◆ **What this task involves**:
Without including any pictures, give back all of the data exactly.

◆ **Input data**:
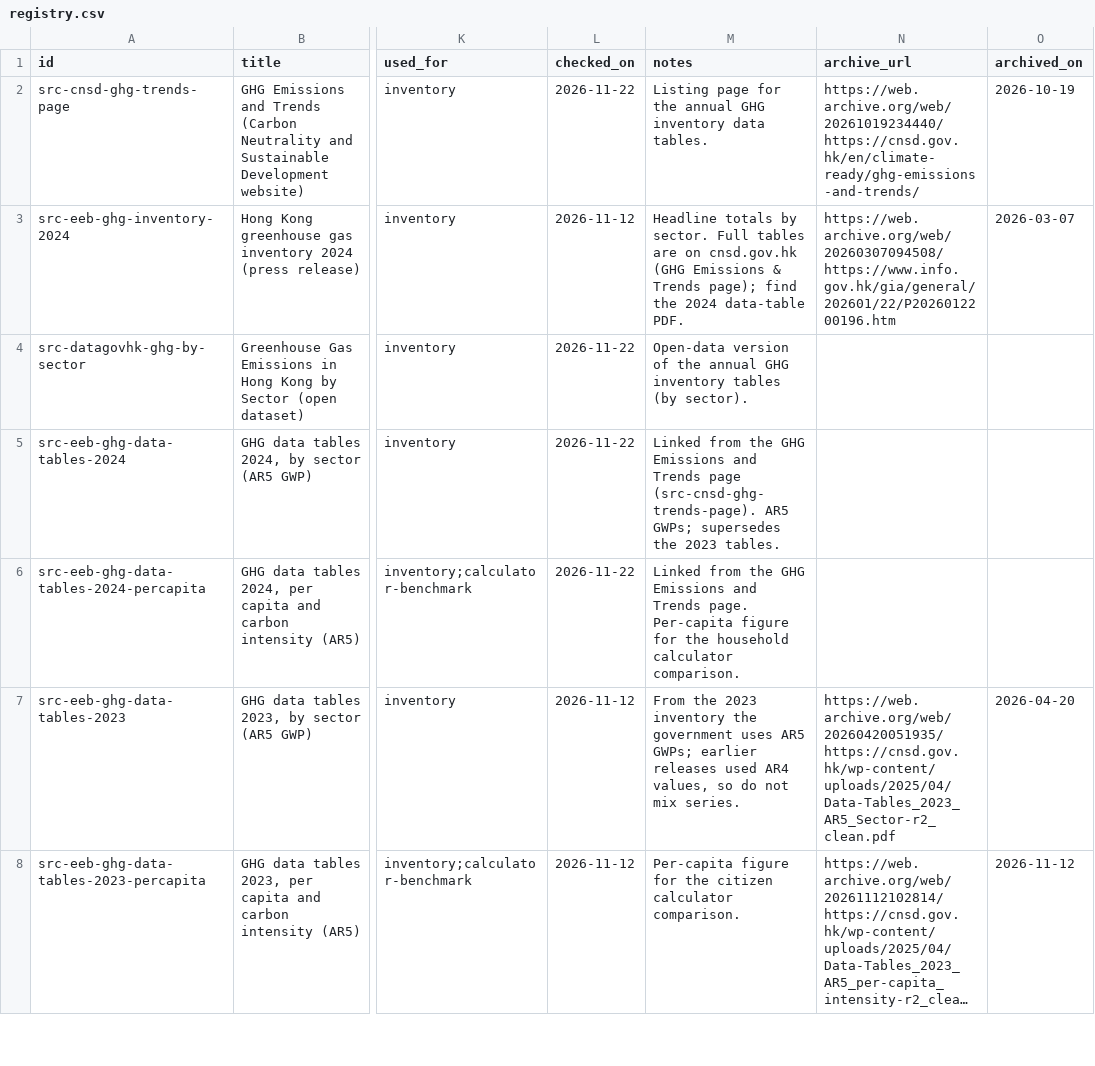
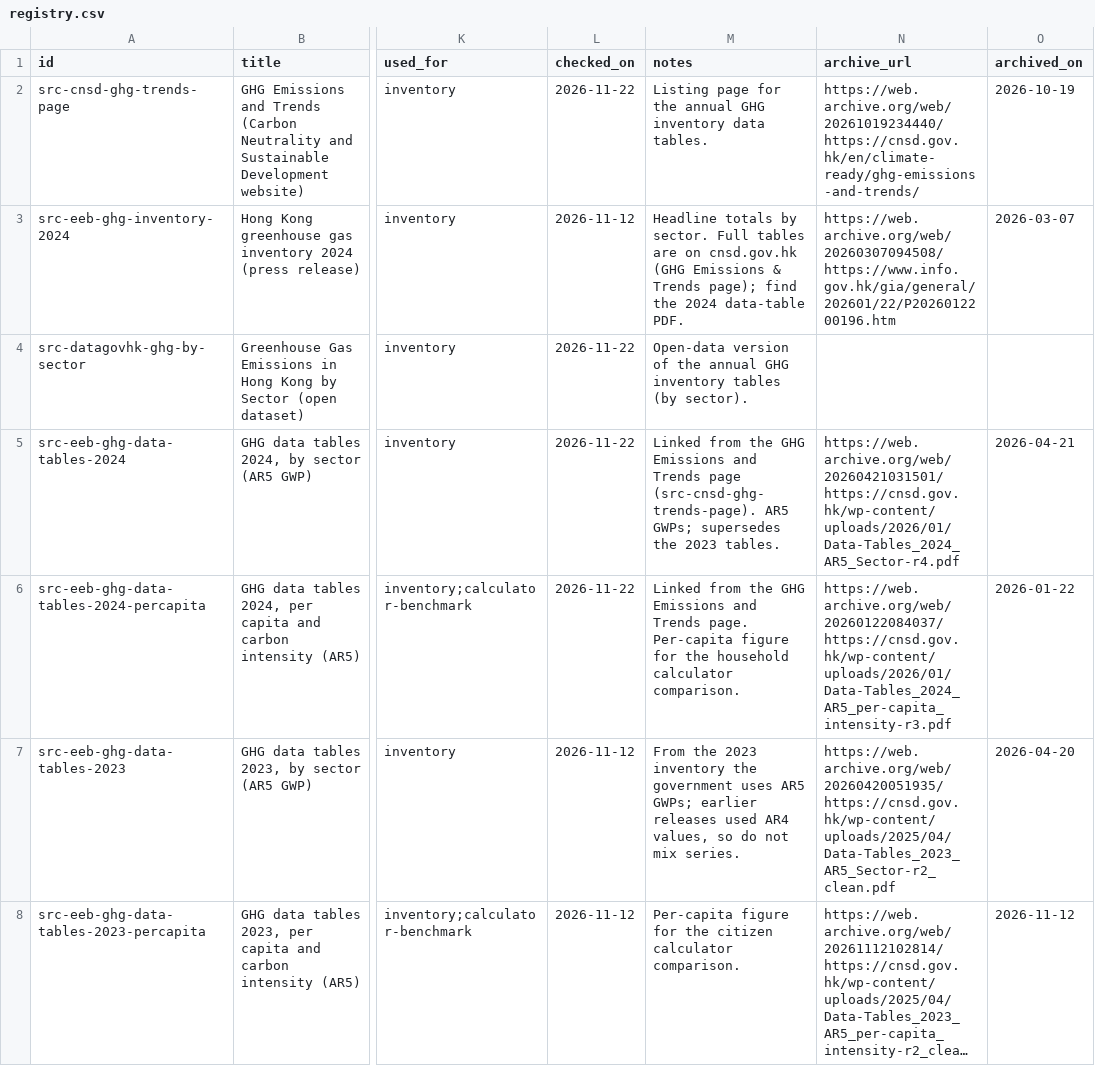
Before and after one commit to liuxiangchen428-hash/hk-open-carbon, a CSV file: sources/registry.csv, drawn as a sheet; only a part is shown, gaps mark what is left out; long unchanged cells end in …; the diff names each change by its address in the sheet, - before the commit and + after, or states it on an @@ line.

```diff
--- a/sources/registry.csv
+++ b/sources/registry.csv
-N5 (archive_url): (empty)
+N5 (archive_url): https://web.archive.org/web/20260421031501/https://cnsd.gov.hk/wp-content/uploads/2026/01/Data-Tables_2024_AR5_Sector-r4.pdf
-O5 (archived_on): (empty)
+O5 (archived_on): 2026-04-21
-N6 (archive_url): (empty)
+N6 (archive_url): https://web.archive.org/web/20260122084037/https://cnsd.gov.hk/wp-content/uploads/2026/01/Data-Tables_2024_AR5_per-capita_intensity-r3.pdf
-O6 (archived_on): (empty)
+O6 (archived_on): 2026-01-22
```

◆ **Solution to this exercise**:
Before and after one commit to liuxiangchen428-hash/hk-open-carbon, a CSV file: sources/registry.csv, drawn as a sheet; only a part is shown, gaps mark what is left out; long unchanged cells end in …; the diff names each change by its address in the sheet, - before the commit and + after, or states it on an @@ line.

```diff
--- a/sources/registry.csv
+++ b/sources/registry.csv
-N5 (archive_url): (empty)
+N5 (archive_url): https://web.archive.org/web/20260421031501/https://cnsd.gov.hk/wp-content/uploads/2026/01/Data-Tables_2024_AR5_Sector-r4.pdf
-O5 (archived_on): (empty)
+O5 (archived_on): 2026-04-21
-N6 (archive_url): (empty)
+N6 (archive_url): https://web.archive.org/web/20260122084037/https://cnsd.gov.hk/wp-content/uploads/2026/01/Data-Tables_2024_AR5_per-capita_intensity-r3.pdf
-O6 (archived_on): (empty)
+O6 (archived_on): 2026-01-22
```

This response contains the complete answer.